[sc:mobile-category ]I’ve spend all weekend since the HP announcement on Friday which killed the TouchPad pissed off at HP. So much so that I really had to take a look and ask why?
It’s not that the TouchPad is such a great product as to be a great loss to humanity or anything. Yes, it showed promise, but had a ways to go to get there.
I think what pisses me off about it is HOW HP killed the TouchPad. HP spent $1.2 billion to acquire Palm, hundreds of millions more to build the product and hundreds more to advertise it. The cost to HP must be north of $2 billion at this point. Dropped like radioactive hot potato. With shards of glass protruding from it. And was on fire.
Dropping all WebOS devices so soon after launching them just reeks of a clueless management. And I do blame management at the highest level on this one. Yes I’m talking about Leo Apotheker, ex CEO of SAP and WebOS butcher.
How can a CEO reasonable tell his board that he’s not even going to try and make a go of a multi billion dollar business and instead is going to focus on a highly competitive space that the company has failed at several times already? Ok, fail might be too strong of word, but the HP services and software group have never been the star of HP. Printers, PC, servers and other hardware has been.
Maybe that’s because HP is a hardware company.
And what’s so wrong with being a hardware company these days anyway? Yes the margins aren’t what they use to be, but you can still make a profit and with the volume you do it’s a good business to be in when you’re the largest player. And let’s face it, Apple is a hardware company and they seem to be doing just fine.
Let’s look at what HP did keep from the consumer market… printers. Something that has always been a cash cow for HP. But really, if Leo wants to be out of the consumer market, then nothing screams consumer hardware more than an HP printer.
Killing WebOS was just plain laziness, Leo couldn’t be bothered to put in the work required to get HP to the top of the tablet and phone markets but was quite willing to stay in the printer business because it didn’t involve any risk or work.
Before Friday, if you had asked me what words I would use to describe HP’s products, one of them would certainly have been “stability” and another would have been “long term support”. Today, well not so much.
And what did HP get for it’s big move? HP’s stock price tumbled by 25%. How many billion did that cost them?
Do I expect HP to reverse course? No, that ship has sailed and even if they change their mind and stay in the PC business, WebOS is dead at HP. The only hope it has is that HTC or Samsung decide to license it, which is a possibility, but seems like a long shot at this point.
I guess for me HP’s total lack of commitment to the TouchPad has soured my view of HP, so much so that I’ll never buy or recommend an HP product again just on simple principle.
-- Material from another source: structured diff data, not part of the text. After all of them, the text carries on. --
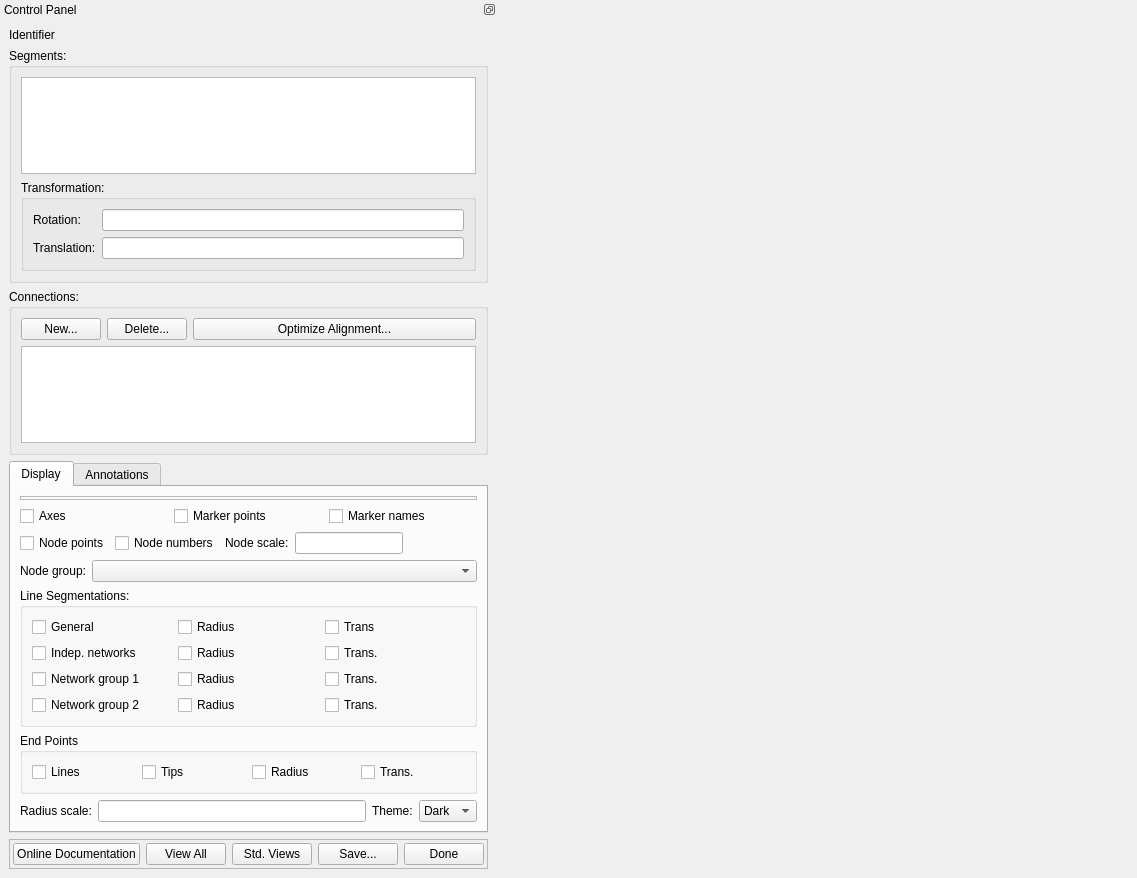
This is mapclientplugins/segmentationstitcherstep/qt/segmentationstitcherwidget.ui in rchristie/mapclientplugins.segmentationstitcherstep as Qt 5 draws it before an edit. The edited form follows.
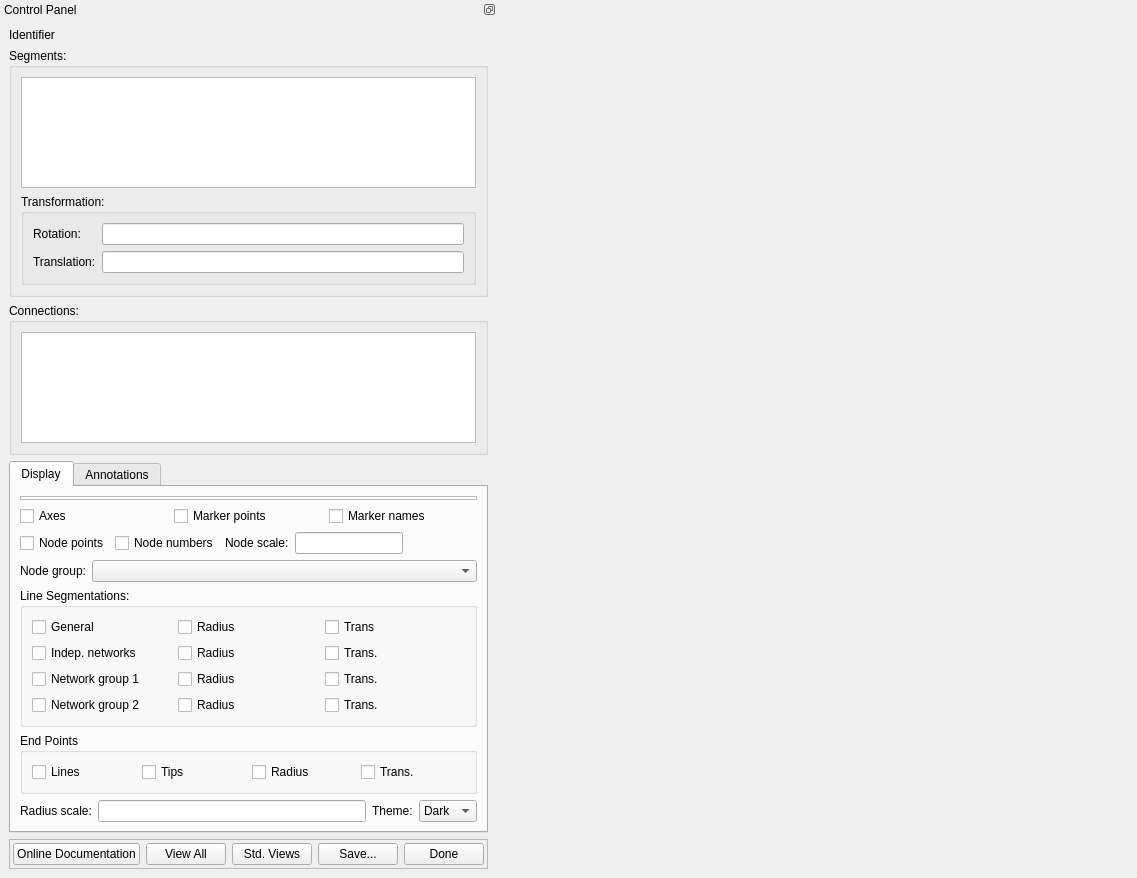
This is the edited form. Custom widgets are drawn as their Qt base class.

Commit message:
Align either segment in connection
Change connection controls to be in context menu

What changed in the file:
```diff
--- a/mapclientplugins/segmentationstitcherstep/qt/segmentationstitcherwidget.ui
+++ b/mapclientplugins/segmentationstitcherstep/qt/segmentationstitcherwidget.ui
@@ -153,64 +153,13 @@
           <string>Connections:</string>
          </property>
          <layout class="QFormLayout" name="formLayout_3">
-          <item row="0" column="0">
-           <widget class="QFrame" name="connectionsControls_frame">
-            <property name="sizePolicy">
-             <sizepolicy hsizetype="Preferred" vsizetype="Preferred">
-              <horstretch>0</horstretch>
-              <verstretch>0</verstretch>
-             </sizepolicy>
-            </property>
-            <property name="frameShape">
-             <enum>QFrame::Shape::NoFrame</enum>
-            </property>
-            <property name="frameShadow">
-             <enum>QFrame::Shadow::Plain</enum>
-            </property>
-            <layout class="QHBoxLayout" name="horizontalLayout_11">
-             <property name="leftMargin">
-              <number>0</number>
-             </property>
-             <property name="topMargin">
-              <number>0</number>
-             </property>
-             <property name="rightMargin">
-              <number>0</number>
-             </property>
-             <property name="bottomMargin">
-              <number>0</number>
-             </property>
-             <item>
-              <widget class="QPushButton" name="connectionsNew_pushButton">
-               <property name="text">
-                <string>New...</string>
-               </property>
-              </widget>
-             </item>
-             <item>
-              <widget class="QPushButton" name="connectionsDelete_pushButton">
-               <property name="text">
-                <string>Delete...</string>
-               </property>
-              </widget>
-             </item>
-            </layout>
-           </widget>
-          </item>
-          <item row="1" column="0" colspan="2">
+          <item row="0" column="0" colspan="2">
            <widget class="QListWidget" name="connections_listWidget">
             <property name="contextMenuPolicy">
              <enum>Qt::ContextMenuPolicy::CustomContextMenu</enum>
             </property>
-           </widget>
-          </item>
-          <item row="0" column="1">
-           <widget class="QPushButton" name="connectionsOptimizeAlignment_pushButton">
             <property name="toolTip">
-             <string>&lt;html&gt;&lt;head/&gt;&lt;body&gt;&lt;p&gt;Optimize  transformation of the second segment in the selected connection to align its network end points with those of the first segment.&lt;/p&gt;&lt;/body&gt;&lt;/html&gt;</string>
-            </property>
-            <property name="text">
-             <string>Optimize Alignment...</string>
+             <string>&lt;html&gt;&lt;head/&gt;&lt;body&gt;&lt;p&gt;Right-click for connections menu&lt;/p&gt;&lt;/body&gt;&lt;/html&gt;</string>
             </property>
            </widget>
           </item>
```
Left out of the diff: 3 changed lines with no effect on the pictures. The commit also changes 4 other files.
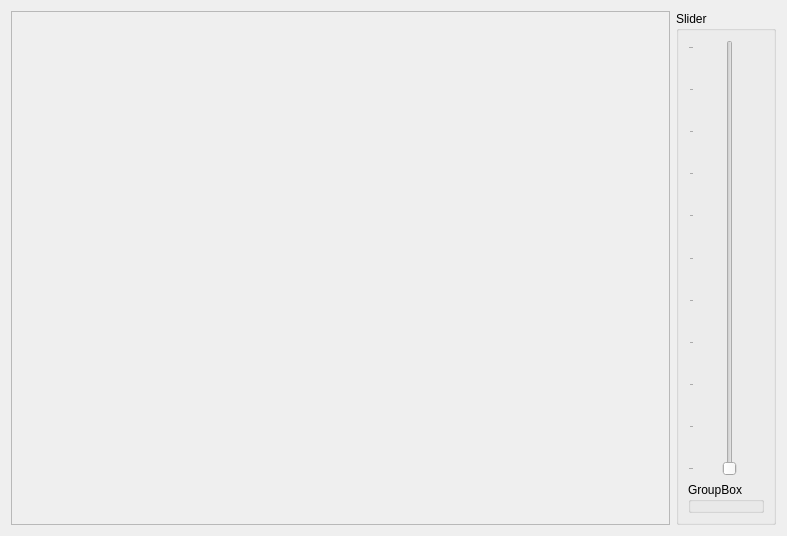
Qt form src/Apps/SBIM/View/SeismicView.ui (jdms/rrm) before a commit.
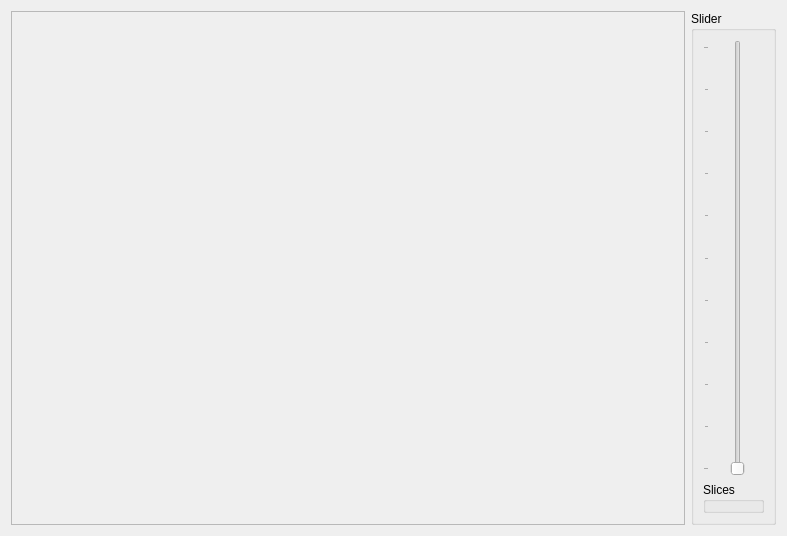
The same form after that commit.

```diff
--- a/src/Apps/SBIM/View/SeismicView.ui
+++ b/src/Apps/SBIM/View/SeismicView.ui
@@ -73,7 +73,7 @@
       <item>
        <widget class="QGroupBox" name="groupBox_2">
         <property name="title">
-         <string>GroupBox</string>
+         <string>Slices</string>
         </property>
        </widget>
       </item>
```
Left out of the diff: 10 changed lines with no effect on the pictures.
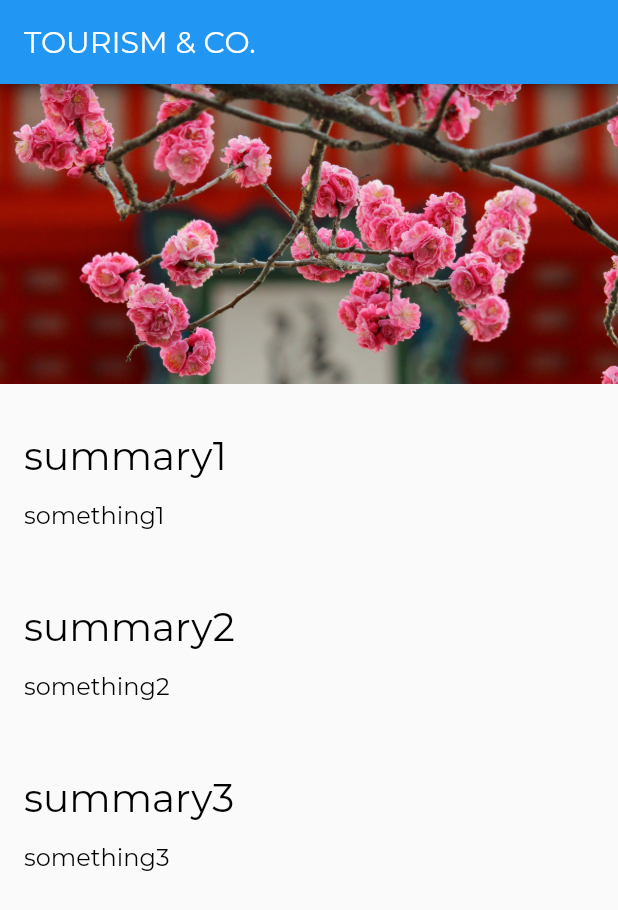
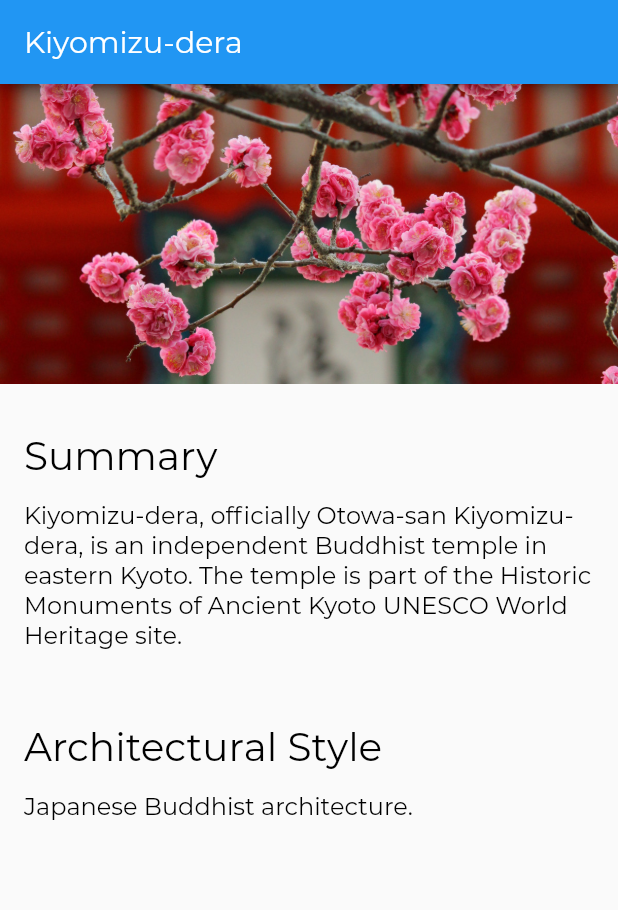
Before and after one commit to Narnian12/fCCFlutter, a Flutter app: the screen it shows after launch, on a phone screen of 412 x 824 dp. Shown: the top 910 px of the screen. Run offline on Flutter 3.47's test engine with Material 2 defaults, Android fonts, the phone set to English and light mode, and no system bars.

Commit message:
- Create data model for location and a list of location facts

```diff
--- /dev/null
+++ b/lib/models/location.dart
@@ -0,0 +1,20 @@
+import 'location_fact.dart';
+
+class Location {
+  String name;
+  String imagePath;
+  final List<LocationFact> facts;
+
+  Location(this.name, this.imagePath, this.facts);
+
+  static List<Location> fetchAll() {
+    return [
+      Location('Kiyomizu-dera', 'assets/images/kiyomizu-dera.jpg', [
+        LocationFact('Summary',
+          'Kiyomizu-dera, officially Otowa-san Kiyomizu-dera, is an independent Buddhist temple in eastern Kyoto. The temple is part of the Historic Monuments of Ancient Kyoto UNESCO World Heritage site.'),
+        LocationFact(
+          'Architectural Style', 'Japanese Buddhist architecture.'),
+      ]),
+    ];
+  }
+}
--- /dev/null
+++ b/lib/models/location_fact.dart
@@ -0,0 +1,6 @@
+class LocationFact {
+  final String title;
+  final String text;
+
+  LocationFact(this.title, this.text);
+}
--- a/lib/screens/location_detail/location_detail.dart
+++ b/lib/screens/location_detail/location_detail.dart
@@ -3,23 +3,29 @@
 import 'package:flutter/material.dart';
 import 'image_banner.dart';
 import 'text_section.dart';
+import '../../models/location.dart';
 
 class LocationDetail extends StatelessWidget {
   @override
   Widget build(BuildContext context) {
+    final locations = Location.fetchAll();
+    final location = locations.first;
+
     return Scaffold(
       appBar: AppBar(
-        title: Text('TOURISM & CO.'),
+        title: Text(location.name),
       ),
       body: Column(
           mainAxisAlignment: MainAxisAlignment.start,
           crossAxisAlignment: CrossAxisAlignment.stretch,
           children: [
-            ImageBanner("assets/images/kiyomizu-dera.jpg"),
-            TextSection("summary1", "something1"),
-            TextSection("summary2", "something2"),
-            TextSection("summary3", "something3"),
-          ]),
+            ImageBanner(location.imagePath),
+          ]..addAll(textSections(location))), // appends textSections to children
     );
   }
+
+  List<Widget> textSections(Location location) {
+    return location.facts.map((fact) =>
+      TextSection(fact.title, fact.text)).toList();
+  }
 }
```
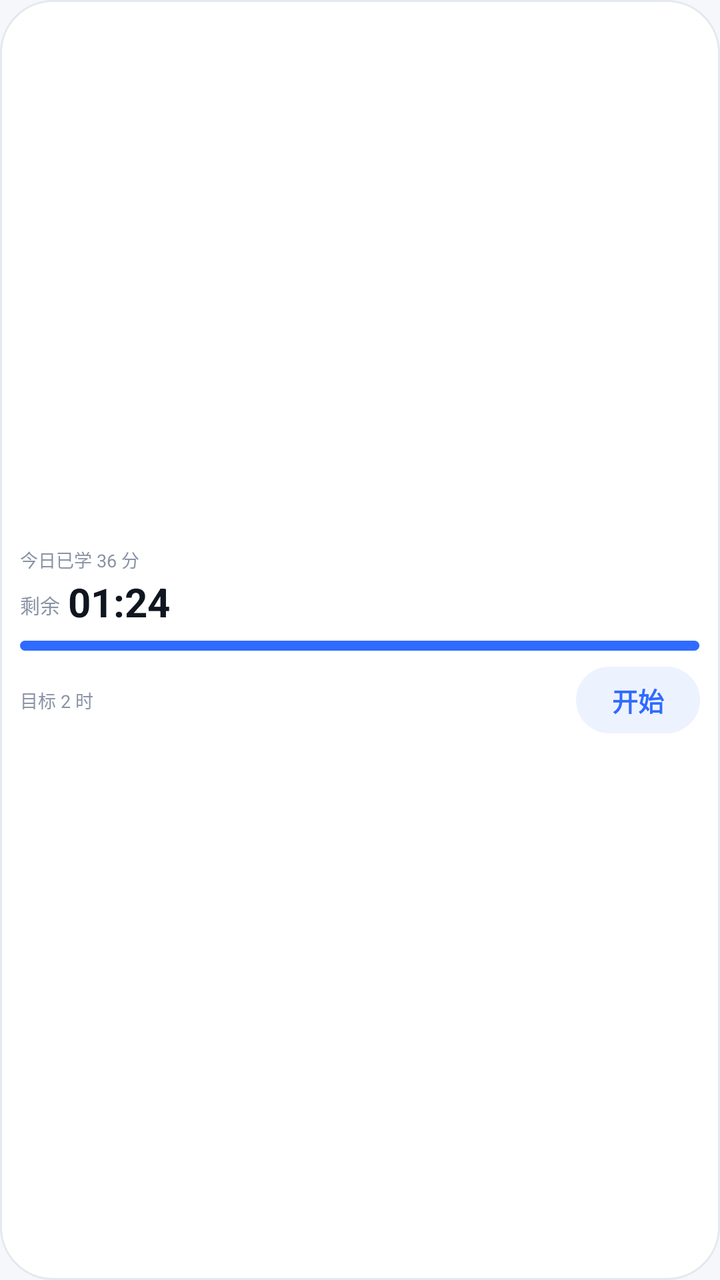
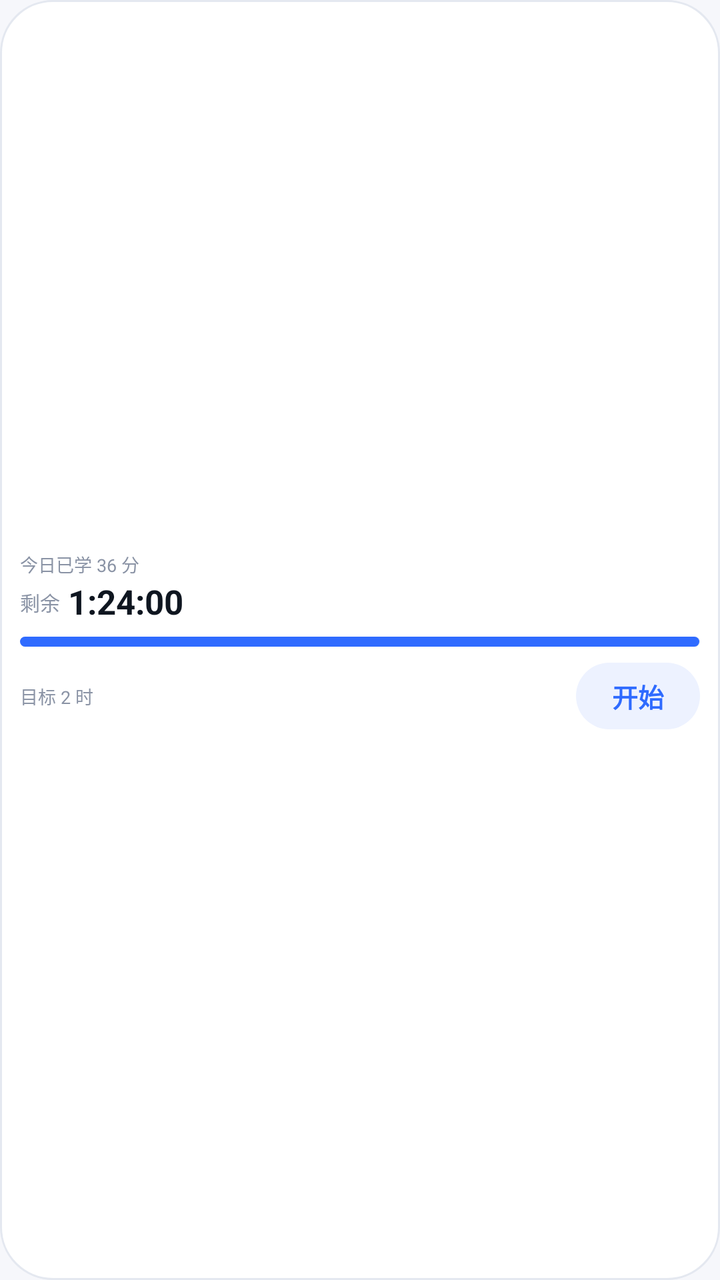

Compare the two renders of this Android layout. The source of the first and the diff that turns it into the second are given below.
<!-- AndroidManifest.xml: application theme Theme.StudyTick -->
<!-- res/layout/widget_preview.xml -->
<?xml version="1.0" encoding="utf-8"?>

<LinearLayout xmlns:android="http://schemas.android.com/apk/res/android"
    android:layout_width="110dp"
    android:layout_height="110dp"
    android:background="@drawable/bg_widget_preview"
    android:gravity="center_vertical"
    android:orientation="vertical"
    android:padding="10dp">

    <TextView
        android:layout_width="match_parent"
        android:layout_height="wrap_content"
        android:ellipsize="end"
        android:maxLines="1"
        android:text="今日已学 36 分"
        android:textColor="#8A93A5"
        android:textSize="9sp" />

    <LinearLayout
        android:layout_width="match_parent"
        android:layout_height="wrap_content"
        android:layout_marginTop="1dp"
        android:gravity="bottom"
        android:orientation="horizontal">

        <TextView
            android:layout_width="wrap_content"
            android:layout_height="wrap_content"
            android:layout_marginEnd="4dp"
            android:layout_marginBottom="2dp"
            android:text="剩余"
            android:textColor="#8A93A5"
            android:textSize="10sp" />

        <TextView
            android:layout_width="wrap_content"
            android:layout_height="wrap_content"
            android:fontFamily="sans-serif"
            android:maxLines="1"
            android:text="01:24"
            android:textColor="#0F1620"
            android:textSize="20sp"
            android:textStyle="bold" />
    </LinearLayout>

    <LinearLayout
        android:layout_width="match_parent"
        android:layout_height="5dp"
        android:layout_marginTop="6dp"
        android:background="@drawable/bg_widget_preview_track"
        android:orientation="horizontal">

        <LinearLayout
            android:layout_width="0dp"
            android:layout_height="match_parent"
            android:layout_weight="0.6"
            android:background="@drawable/bg_widget_preview_bar"
            android:orientation="horizontal" />
    </LinearLayout>

    <LinearLayout
        android:layout_width="match_parent"
        android:layout_height="wrap_content"
        android:layout_marginTop="8dp"
        android:gravity="center_vertical"
        android:orientation="horizontal">

        <TextView
            android:layout_width="0dp"
            android:layout_height="wrap_content"
            android:layout_weight="1"
            android:ellipsize="end"
            android:maxLines="1"
            android:text="目标 2 时"
            android:textColor="#8A93A5"
            android:textSize="9sp" />

        <TextView
            android:layout_width="wrap_content"
            android:layout_height="wrap_content"
            android:background="@drawable/widget_pill_bg"
            android:maxLines="1"
            android:paddingLeft="18dp"
            android:paddingTop="7dp"
            android:paddingRight="18dp"
            android:paddingBottom="7dp"
            android:text="开始"
            android:textColor="#2F6BFF"
            android:textSize="13sp"
            android:textStyle="bold" />
    </LinearLayout>

</LinearLayout>
<!-- resources referenced by this layout -->
<resources>
  <!-- drawable bg_widget_preview (drawable) -->
  <?xml version="1.0" encoding="utf-8"?>
  <shape xmlns:android="http://schemas.android.com/apk/res/android"
      android:shape="rectangle">
      <solid android:color="#FFFFFF" />
      <corners android:radius="26dp" />
      <stroke
          android:width="1dp"
          android:color="#E4E8F0" />
  </shape>
  <!-- drawable bg_widget_preview_bar (drawable) -->
  <?xml version="1.0" encoding="utf-8"?>
  <shape xmlns:android="http://schemas.android.com/apk/res/android"
      android:shape="rectangle">
      <solid android:color="#2F6BFF" />
      <corners android:radius="4dp" />
  </shape>
  <!-- drawable bg_widget_preview_track (drawable) -->
  <?xml version="1.0" encoding="utf-8"?>
  <shape xmlns:android="http://schemas.android.com/apk/res/android"
      android:shape="rectangle">
      <solid android:color="#E6EBF5" />
      <corners android:radius="3dp" />
  </shape>
  <!-- drawable widget_pill_bg (drawable) -->
  <?xml version="1.0" encoding="utf-8"?>
  <shape xmlns:android="http://schemas.android.com/apk/res/android"
      android:shape="rectangle">
      <solid android:color="#EDF2FF" />
      <corners android:radius="40dp" />
  </shape>
  <style name="Theme.StudyTick" parent="android:Theme.Material.Light.NoActionBar">
          <item name="android:windowBackground">@color/app_bg</item>
          <item name="android:statusBarColor">@android:color/transparent</item>
          <item name="android:navigationBarColor">@android:color/transparent</item>
          <item name="android:windowLightStatusBar">true</item>
      </style>
  <color name="app_bg">#F6F7FB</color>
</resources>

<!-- the commit's change to res/layout/widget_preview.xml (unified diff, before → after) -->
@@ -38,9 +38,9 @@
             android:layout_height="wrap_content"
             android:fontFamily="sans-serif"
             android:maxLines="1"
-            android:text="01:24"
+            android:text="1:24:00"
             android:textColor="#0F1620"
-            android:textSize="20sp"
+            android:textSize="17sp"
             android:textStyle="bold" />
     </LinearLayout>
It’s not like they do anything unique any more, they’re just another enterprise services company now.